Postcolonial Writings and Transgression of Boundaries: Reading Caryl Phillips’s Crossing the River as a Dialogic Text
AbstractAlthough Caryl Phillips’s Crossing the River has received considerable critical attention, the focus has been mostly on the issue of diasporic/exilic consciousness in the novel. However, its dialogic strain, the constant, endless intentional and value-laden dialogue into
which it enters has not been adequately recognized. This critical gap forms the focus of this essay, whose central thesis is that a close reading of Crossing the River will demonstrate the untapped potential of Bakhtin’s dialogic theory for interpreting the spirit and the structure
of this novel which coalesces genres, geographical spaces, historical events, languages, cultures, philosophies and beliefs to produce a ‘communal’, many-voiced text that crosses a number of borders and transgresses multiple boundaries. This is in line with Stuart Hall’s
argument that fictional recreations of history and identity in postcolonial literature often rely on appropriate narrative techniques that can capture and foreground the complexity and enormity of the peoples’ experiences. In Hall’s words: “The past is always constructed
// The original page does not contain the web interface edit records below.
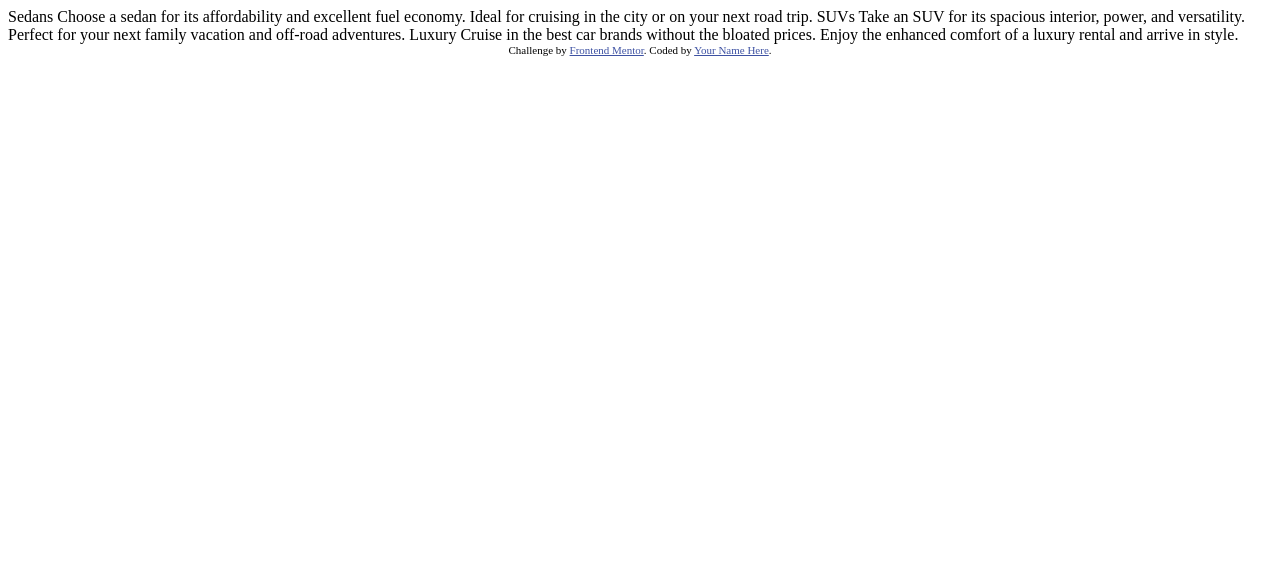
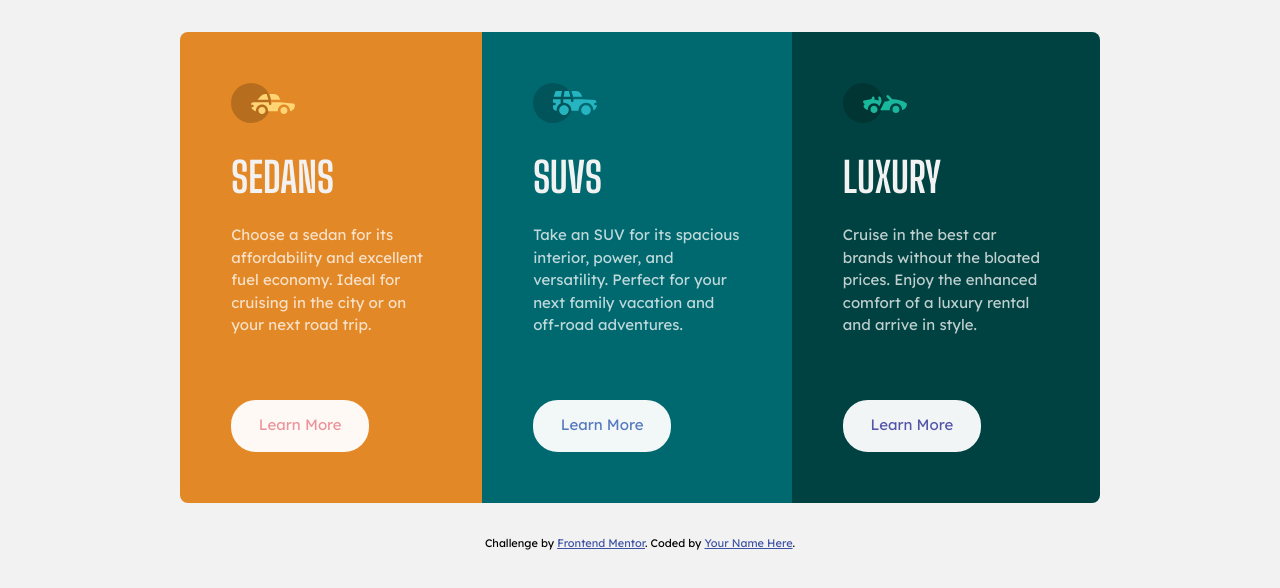
Before and after one commit to christianb3ll/FM-3-column-preview-card-component, a plain HTML site: page index.html in a window 1280 px wide. Drawn offline with Linux system fonts and the light colour scheme.

Commit message:
complete challenge

```diff
--- a/index.html
+++ b/index.html
@@ -9,28 +9,52 @@
   <title>Frontend Mentor | 3-column preview card component</title>
 
   <!-- Feel free to remove these styles or customise in your own stylesheet 👍 -->
+
+  <link rel="preconnect" href="https://fonts.gstatic.com">
+  <link href="https://fonts.googleapis.com/css2?family=Big+Shoulders+Display:wght@700&family=Lexend+Deca&display=swap" rel="stylesheet">
+
+  <link rel="stylesheet" href="style.css">
+
   <style>
-    .attribution { font-size: 11px; text-align: center; }
-    .attribution a { color: hsl(228, 45%, 44%); }
+
   </style>
 </head>
 <body>
+  <main>
+    <div class="preview-card">
 
-  Sedans
-  Choose a sedan for its affordability and excellent fuel economy. Ideal for cruising in the city
-  or on your next road trip.
+      <article>
+        <img src="images/icon-sedans.svg" class="car-icon">
+        <h2>Sedans</h2>
+        <p>Choose a sedan for its affordability and excellent fuel economy. Ideal for cruising in the city
+        or on your next road trip.</p>
+        <a href="" class="btn">Learn More</a>
+      </article>
 
-  SUVs
-  Take an SUV for its spacious interior, power, and versatility. Perfect for your next family vacation
-  and off-road adventures.
+      <article>
+        <img src="images/icon-suvs.svg" class="car-icon">
+        <h2>SUVs</h2>
+        <p>Take an SUV for its spacious interior, power, and versatility. Perfect for your next family vacation
+        and off-road adventures.</p>
+        <a href="" class="btn">Learn More</a>
+      </article>
 
-  Luxury
-  Cruise in the best car brands without the bloated prices. Enjoy the enhanced comfort of a luxury
-  rental and arrive in style.
+      <article>
+        <img src="images/icon-luxury.svg" class="car-icon">
+        <h2>Luxury</h2>
+        <p>Cruise in the best car brands without the bloated prices. Enjoy the enhanced comfort of a luxury
+        rental and arrive in style.</p>
+        <a href="" class="btn">Learn More</a>
+      </article>
 
-  <div class="attribution">
-    Challenge by <a href="https://www.frontendmentor.io?ref=challenge" target="_blank">Frontend Mentor</a>.
-    Coded by <a href="#">Your Name Here</a>.
-  </div>
+    </div><!-- preview-card -->
+  </main>
+
+  <footer>
+    <div class="attribution">
+      Challenge by <a href="https://www.frontendmentor.io?ref=challenge" target="_blank">Frontend Mentor</a>.
+      Coded by <a href="#">Your Name Here</a>.
+    </div>
+  </footer>
 </body>
 </html>
--- /dev/null
+++ b/style.css
@@ -0,0 +1,79 @@
+* {
+	box-sizing: border-box;
+}
+
+body {
+	background-color: hsl(0, 0%, 95%);
+	font-family: 'Lexend Deca', sans-serif;
+	font-size: 15px;
+	line-height: 1.5;
+}
+
+h2 {
+	font-family: 'Big Shoulders Display', cursive;
+	font-size: 2.6rem;
+	text-transform: uppercase;
+	margin: 1rem 0;
+	color: hsl(0, 0%, 95%);
+}
+
+p {
+	color: hsla(0, 0%, 100%, 0.75);
+}
+
+
+.preview-card {
+	display: flex;
+	border-radius: 8px;
+	overflow: hidden;
+	max-width: 920px;
+	margin: 2rem auto;
+}
+
+.preview-card article {
+	padding: 3.2rem;
+}
+
+.preview-card article:first-child {
+	background-color: hsl(31, 77%, 52%);
+}
+
+.preview-card article:nth-child(2) {
+	background-color: hsl(184, 100%, 22%);
+}
+
+.preview-card article:nth-child(3) {
+	background-color: hsl(179, 100%, 13%);
+}
+
+.btn {
+	display: inline-block;
+	text-decoration: none;
+	background-color: hsl(0, 0%, 95%);
+	border: 2px solid hsl(0, 0%, 95%);
+	border-radius: 25px;
+	padding: 0.8rem 1.6rem;
+	margin-top: 3rem;
+	mix-blend-mode: screen;
+}
+
+.btn:hover {
+	background-color: unset;
+	color: hsl(0, 0%, 95%);
+	mix-blend-mode: initial;
+
+}
+
+.attribution { font-size: 11px; text-align: center; }
+.attribution a { color: hsl(228, 45%, 44%); }
+
+@media (max-width: 640px)  {
+
+	body {
+		font-size: 18px;
+	}
+	.preview-card {
+		flex-direction: column;
+		margin: 2% 7%;
+	}
+}
```
Also changed, not shown: design/active-states.jpg (deleted), design/desktop-design.jpg (deleted), design/desktop-preview.jpg (deleted), design/mobile-design.jpg (deleted), screenshot.png (added), 2 other files.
through memory, fantasy, narrative, and myth” (1996:13). This paper, therefore, examines the strategies employed by Phillips to negotiate the narration of the phenomenon of slavery in his novel, Crossing the River.